PROBLEM REQUIREMENTS » For each line in the data that includes "Typography", make a copy.

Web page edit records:
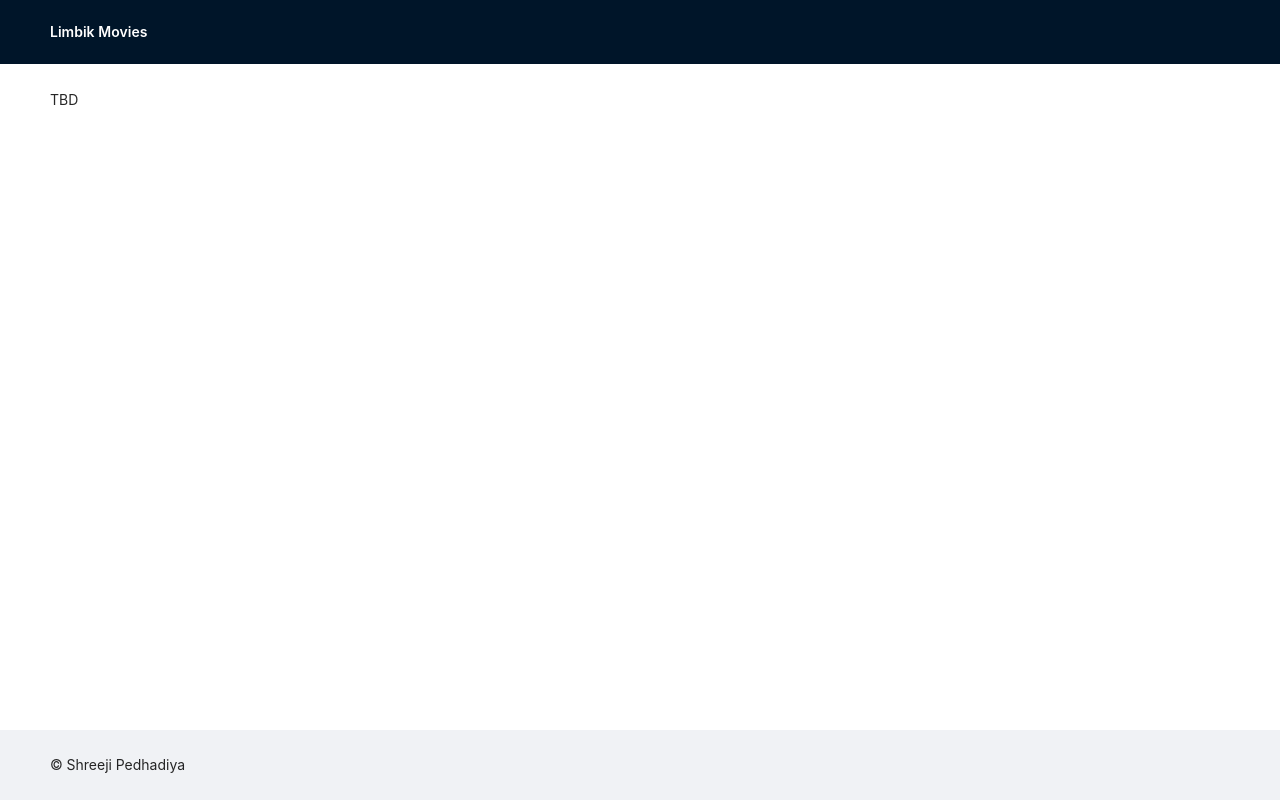
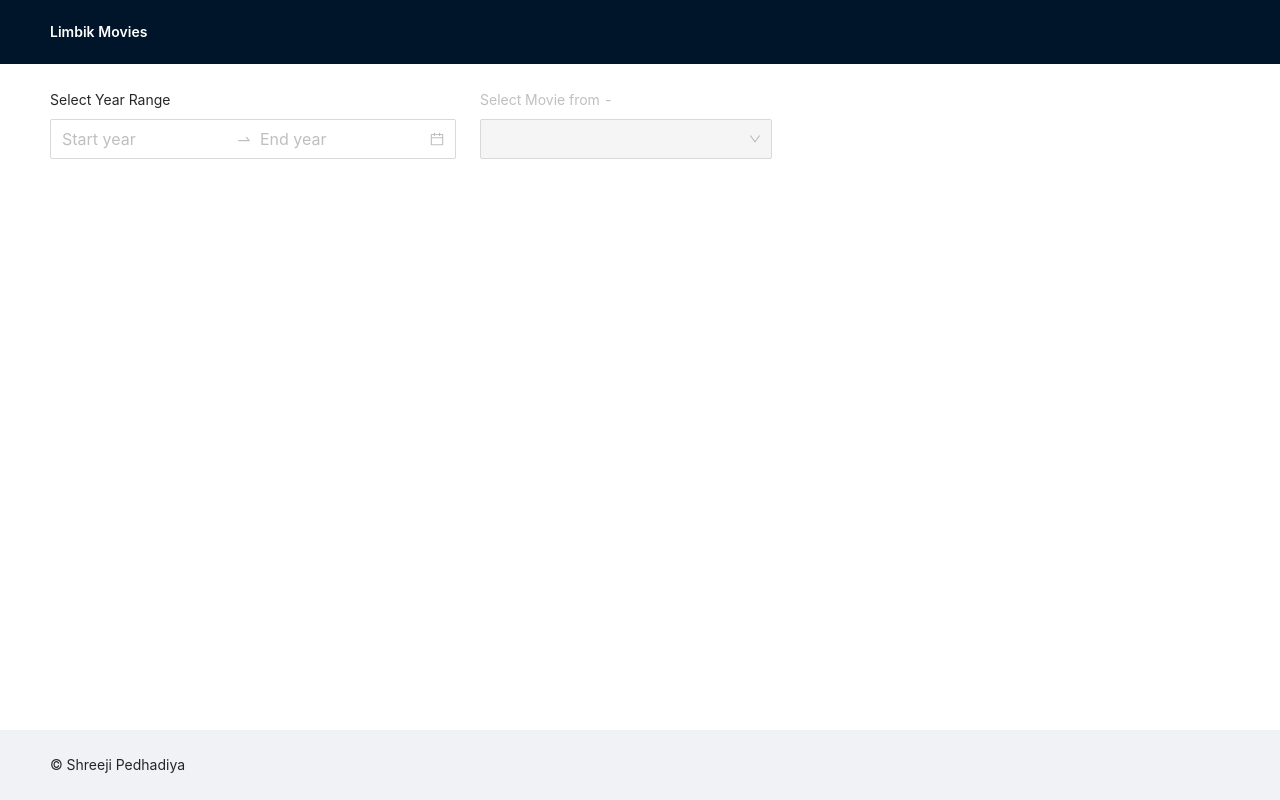
Before and after one commit to shreejilucifer/limbik-assignment, a Next.js app in the folder apps/client/: page / in a window 1280 px wide. Built offline with nearby package versions, Linux system fonts and the light colour scheme.

Commit message:
feat: Added Store for Filters

```diff
--- a/apps/client/package.json
+++ b/apps/client/package.json
@@ -9,10 +9,13 @@
     "lint": "next lint"
   },
   "dependencies": {
+    "@reduxjs/toolkit": "^1.8.0",
     "antd": "^4.18.9",
+    "moment": "^2.29.1",
     "next": "12.1.0",
     "react": "17.0.2",
-    "react-dom": "17.0.2"
+    "react-dom": "17.0.2",
+    "react-redux": "^7.2.6"
   },
   "devDependencies": {
     "@types/node": "17.0.21",
--- a/apps/client/pages/_app.tsx
+++ b/apps/client/pages/_app.tsx
@@ -1,8 +1,14 @@
 import type { AppProps } from "next/app";
 import "antd/dist/antd.css";
+import { Provider } from "react-redux";
+import { store } from "../src/store";
 
 function MyApp({ Component, pageProps }: AppProps) {
-  return <Component {...pageProps} />;
+  return (
+    <Provider store={store}>
+      <Component {...pageProps} />
+    </Provider>
+  );
 }
 
 export default MyApp;
--- a/apps/client/pages/index.tsx
+++ b/apps/client/pages/index.tsx
@@ -1,11 +1,12 @@
 import { Typography } from "antd";
 import type { NextPage } from "next";
+import Filters from "../src/components/Filters";
 import PageLayout from "../src/components/PageLayout";
 
 const Home: NextPage = () => {
   return (
     <PageLayout>
-      <Typography.Text>TBD</Typography.Text>
+      <Filters />
     </PageLayout>
   );
 };
--- /dev/null
+++ b/apps/client/src/components/Filters.tsx
@@ -0,0 +1,48 @@
+import { DatePicker, Select, Space, Typography } from "antd";
+import moment from "moment";
+import React from "react";
+import { useAppDispatch, useAppSelector } from "../store";
+import { updateEndYear, updateStartYear } from "../store/filters";
+
+type Props = {};
+
+const Filters = (props: Props) => {
+  const dispatch = useAppDispatch();
+  const { start_year, end_year } = useAppSelector((state) => state.filters);
+
+  const handleCalendarChange = (
+    _values: any,
+    formatString: [string, string],
+    info: { range: "start" | "end" }
+  ) => {
+    if (info.range === "start")
+      dispatch(updateStartYear(Number(formatString[0])));
+    else dispatch(updateEndYear(Number(formatString[1])));
+  };
+
+  return (
+    <Space size="large" wrap>
+      <Space direction="vertical">
+        <Typography.Text>Select Year Range</Typography.Text>
+        <DatePicker.RangePicker
+          allowClear={false}
+          picker="year"
+          size="large"
+          onCalendarChange={handleCalendarChange}
+        />
+      </Space>
+      <Space direction="vertical">
+        <Typography.Text
+          disabled={start_year === undefined || end_year === undefined}
+        >
+          Select Movie from {start_year} - {end_year}
+        </Typography.Text>
+        <Select style={{ width: 292 }} size="large" disabled>
+          <Select.Option>Movie One</Select.Option>
+        </Select>
+      </Space>
+    </Space>
+  );
+};
+
+export default Filters;
--- /dev/null
+++ b/apps/client/src/store/filters.ts
@@ -0,0 +1,32 @@
+import { createSlice, PayloadAction } from "@reduxjs/toolkit";
+
+interface FilterState {
+  start_year: number | undefined;
+  end_year: number | undefined;
+  selected_movie_id: number | undefined;
+}
+
+const initialState: FilterState = {
+  start_year: undefined,
+  end_year: undefined,
+  selected_movie_id: undefined,
+};
+
+export const filterSlice = createSlice({
+  name: "filter",
+  initialState,
+  reducers: {
+    updateStartYear: (state, action: PayloadAction<number>) => {
+      state.start_year = action.payload;
+    },
+    updateEndYear: (state, action: PayloadAction<number>) => {
+      state.end_year = action.payload;
+    },
+    setMovieId: (state, action: PayloadAction<number>) => {
+      state.selected_movie_id = action.payload;
+    },
+  },
+});
+
+export const { updateEndYear, updateStartYear } = filterSlice.actions;
+export default filterSlice.reducer;
--- /dev/null
+++ b/apps/client/src/store/index.ts
@@ -0,0 +1,14 @@
+import { configureStore } from "@reduxjs/toolkit";
+import { TypedUseSelectorHook, useDispatch, useSelector } from "react-redux";
+import filterReducer from "./filters";
+
+export const store = configureStore({
+  reducer: {
+    filters: filterReducer,
+  },
+});
+
+export type RootState = ReturnType<typeof store.getState>;
+export type AppDispatch = typeof store.dispatch;
+export const useAppDispatch = () => useDispatch<AppDispatch>();
+export const useAppSelector: TypedUseSelectorHook<RootState> = useSelector;
```
Also changed, not shown: 1 other file (tests, documents, lock files or other folders).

ANSWER SECTION »
 import { Typography } from "antd";
-      <Typography.Text>TBD</Typography.Text>
+import { DatePicker, Select, Space, Typography } from "antd";
+        <Typography.Text>Select Year Range</Typography.Text>
+        <Typography.Text
+        </Typography.Text>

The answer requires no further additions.